For accounting purposes, the book value of equity is divided into several components. These include the par value (original asking price) of common shares and of preferred shares. In addition you may see categories like "capital in excess of par" if the stock originally sold for more than par value. The most important category is often retained earnings. Retained earnings are the total of all earnings during the company's lifetime that have been reinvested rather than being distributed to shareholders as dividends.
For investors an important measure is the book value of equity per share (BVPS). To calculate BVPS, divide the total book value of equity by the number of outstanding shares. For example, if a company has total book value of equity of $25 million and 5 million shares outstanding, you have $25 million/5 million shares = $5 BVPS.
Book vs. Market
Book value of equity is a very different thing from the value of the company's shares on the stock market. The price, or market value, of a stock depends on what investors are willing to pay for it. Companies whose performance is good may have share prices greater than the book value. A company that is faring badly will see its stock trading for less than the BVPS.

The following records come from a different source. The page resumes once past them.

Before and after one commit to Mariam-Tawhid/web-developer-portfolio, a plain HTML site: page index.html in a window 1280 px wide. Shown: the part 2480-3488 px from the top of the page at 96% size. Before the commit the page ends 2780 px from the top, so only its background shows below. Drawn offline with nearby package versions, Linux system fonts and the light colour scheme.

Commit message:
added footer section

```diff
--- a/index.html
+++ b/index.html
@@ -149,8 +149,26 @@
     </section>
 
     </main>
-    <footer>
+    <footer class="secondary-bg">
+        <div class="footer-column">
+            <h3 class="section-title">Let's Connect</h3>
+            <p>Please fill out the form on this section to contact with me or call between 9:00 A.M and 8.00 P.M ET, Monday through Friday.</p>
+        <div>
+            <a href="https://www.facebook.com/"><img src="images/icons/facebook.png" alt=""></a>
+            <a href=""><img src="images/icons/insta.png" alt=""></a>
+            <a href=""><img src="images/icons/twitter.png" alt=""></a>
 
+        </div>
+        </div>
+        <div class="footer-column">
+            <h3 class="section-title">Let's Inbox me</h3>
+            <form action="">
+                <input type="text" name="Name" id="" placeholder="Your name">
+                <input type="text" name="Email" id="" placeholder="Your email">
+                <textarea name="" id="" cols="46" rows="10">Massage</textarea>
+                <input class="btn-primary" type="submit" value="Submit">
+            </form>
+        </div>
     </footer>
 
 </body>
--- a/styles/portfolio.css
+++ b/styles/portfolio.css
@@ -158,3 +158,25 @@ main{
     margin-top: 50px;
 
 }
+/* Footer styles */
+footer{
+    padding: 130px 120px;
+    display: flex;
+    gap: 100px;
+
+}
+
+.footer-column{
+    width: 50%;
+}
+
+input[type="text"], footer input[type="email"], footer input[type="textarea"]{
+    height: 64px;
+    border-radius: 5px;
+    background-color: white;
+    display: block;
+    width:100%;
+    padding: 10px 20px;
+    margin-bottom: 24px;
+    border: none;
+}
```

Naturally enough, most investors are mainly concerned with the market price of shares (that is, how much they can buy or sell the shares for). The book value of equity is important as a measure of whether or not a company's stock is a good buy at a given price. When the market price is above the book value of equity, it indicates the market thinks the company is undervalued or that it's earning prospects are good. By the same logic, when a company's stock is priced less than the book value of equity per share, the market is saying either the company's earnings are poor or its assets are overvalued on the company balance sheet.